• Do your research. Get the full address and find it on Google maps, and ask for a full contract which should set out all the terms and conditions of the rental, deposit, payment terms etc.
Paying for your holiday:
• Never forget to check that the web page is secure when entering payment details, to help ensure credit card information cannot be intercepted by fraudsters. On any web pages where you are entering personal or financial details, there should be a padlock symbol in the bottom right of the browser window and the payment pages address bar should begin with "https://". When making a payment to an individual, try to use a secure payment site such as PayPal. If you decide to make a balance transfer, be very cautious, always check up on bank details received by email with a phone call.
• Keep receipts of all online holiday or travel orders. Print off any confirmation pages and emails, and keep them in case you are charged the wrong amount.
• Monitor your payment. Check your credit card and bank statements carefully once the holiday is booked, and notify the bank as soon as possible if anything goes wrong.
Remember: Alarm Bells should ring if:
- You’re looking at booking a chalet or holiday home from an individual and they don't provide a contact telephone number, or don't respond to calls
- If they ask for a full payment upfront to be made by a cheque, in the post, or wire transfer, then you should be very careful.
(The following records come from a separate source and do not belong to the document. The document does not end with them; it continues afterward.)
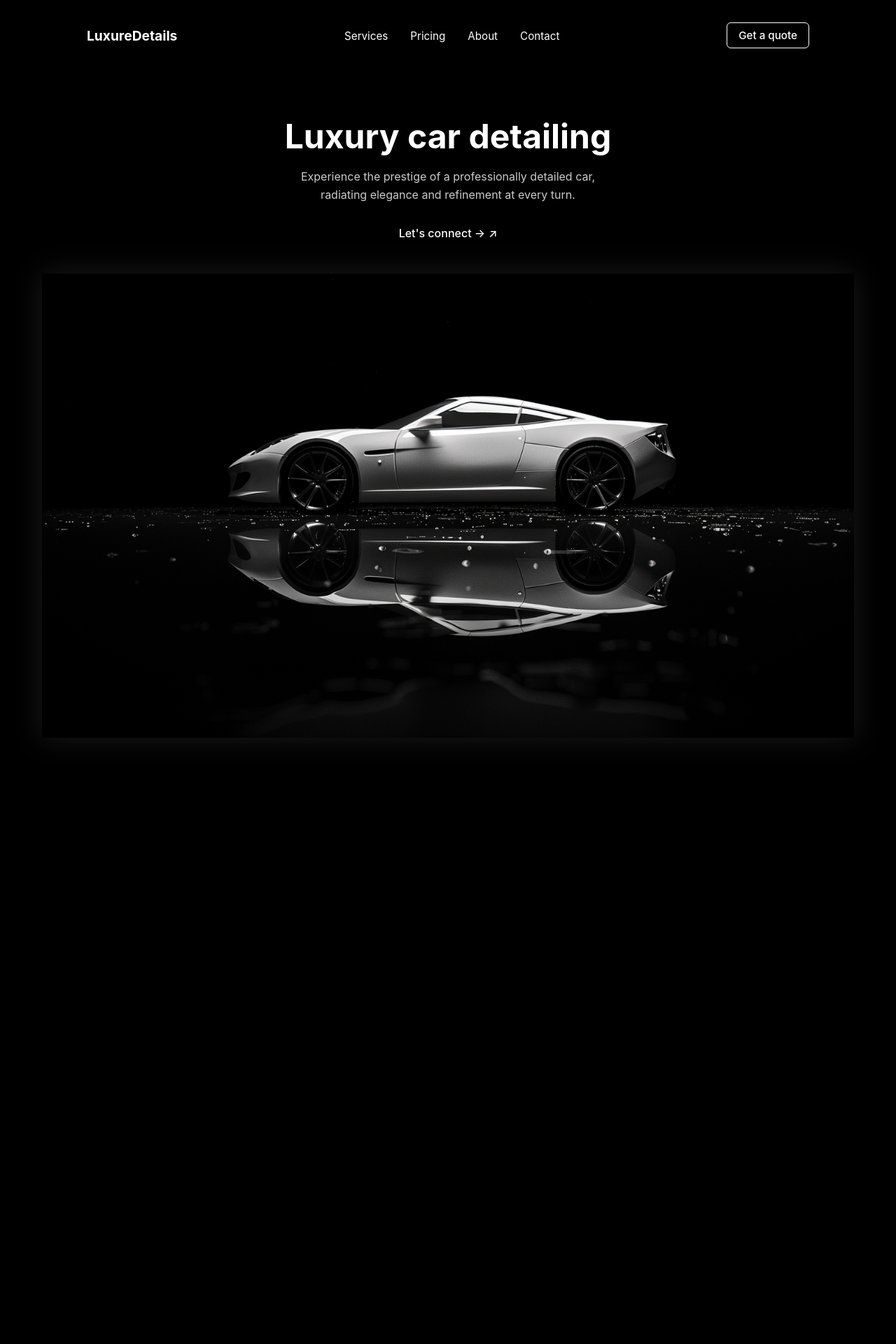
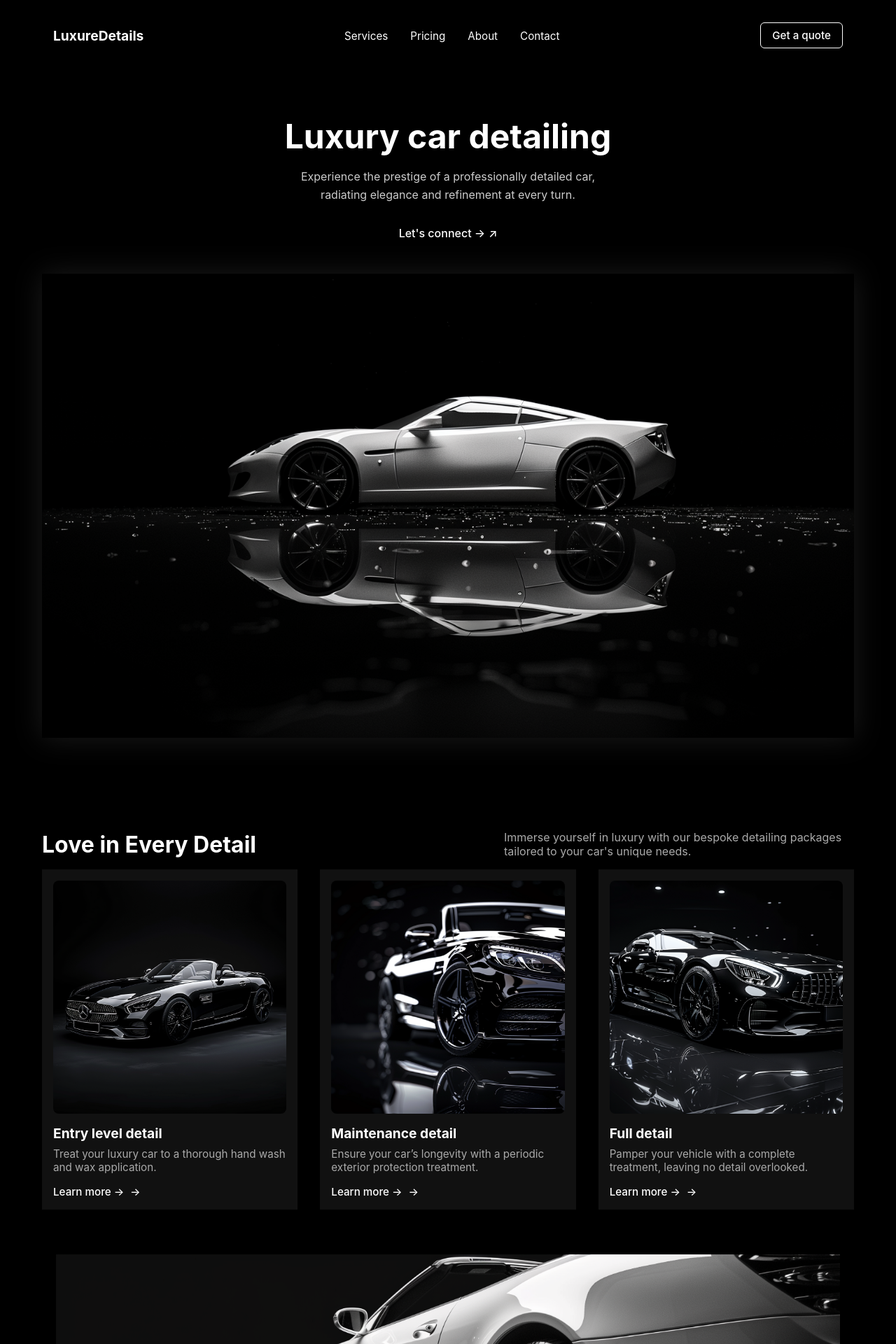
Before and after one commit to CrashTheRoutines/luxurycar_landing, a PHP site: page / in a window 1280 px wide. Shown: the top 1920 px of the page at 70% size. Run offline with PHP 8.4, Linux system fonts and the light colour scheme.

Commit message:
Update styles.css

```diff
--- a/styles.css
+++ b/styles.css
@@ -8,8 +8,8 @@
 }
 
 section {
-  width: 100wv;
-  min-height: 100vh;
+  width: 100vw;
+  min-height: auto;
 }
 
 .container {
@@ -38,11 +38,12 @@ html, body {
 }
 
 /* Navbar */
+
 .navbar {
   display: flex;
   justify-content: space-between;
   align-items: center;
-  padding: 2rem 4rem;
+  padding: 2rem 1rem;
 }
 
 .navbar .logo {
@@ -71,6 +72,7 @@ html, body {
 }
 
 /* Hero Section */
+
 .hero {
   display: flex;
   flex-direction: column;
@@ -128,7 +130,7 @@ html, body {
   display: flex;
   justify-content: space-between;
   align-items: center;
-  margin-bottom: 3rem;
+  margin-bottom: 1rem;
 }
 
 .section-header h2 {
@@ -212,7 +214,6 @@ html, body {
 /* Features */
 
 .features {
-  margin-top: 50px;
   background: #000;
   color: #fff;
   padding: 4rem 2rem;
@@ -233,7 +234,6 @@ html, body {
 .left-content h2 {
   font-size: 2.5rem;
   font-weight: 600;
-  margin-bottom: 2rem;
   line-height: 1.2;
 }
 
@@ -292,7 +292,6 @@ hr {
 /* CTA */
 
 .cta-section {
-  padding: 60px 20px;
   display: flex;
   justify-content: center;
 }
@@ -302,6 +301,7 @@ hr {
   display: flex;
   max-width: 1200px;
   width: 100%;
+  height: auto;
   border-radius: 16px;
   overflow: hidden;
   align-items: center;
```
For private rentals, this may be the only way they can take payment, but it does make them almost impossible to track.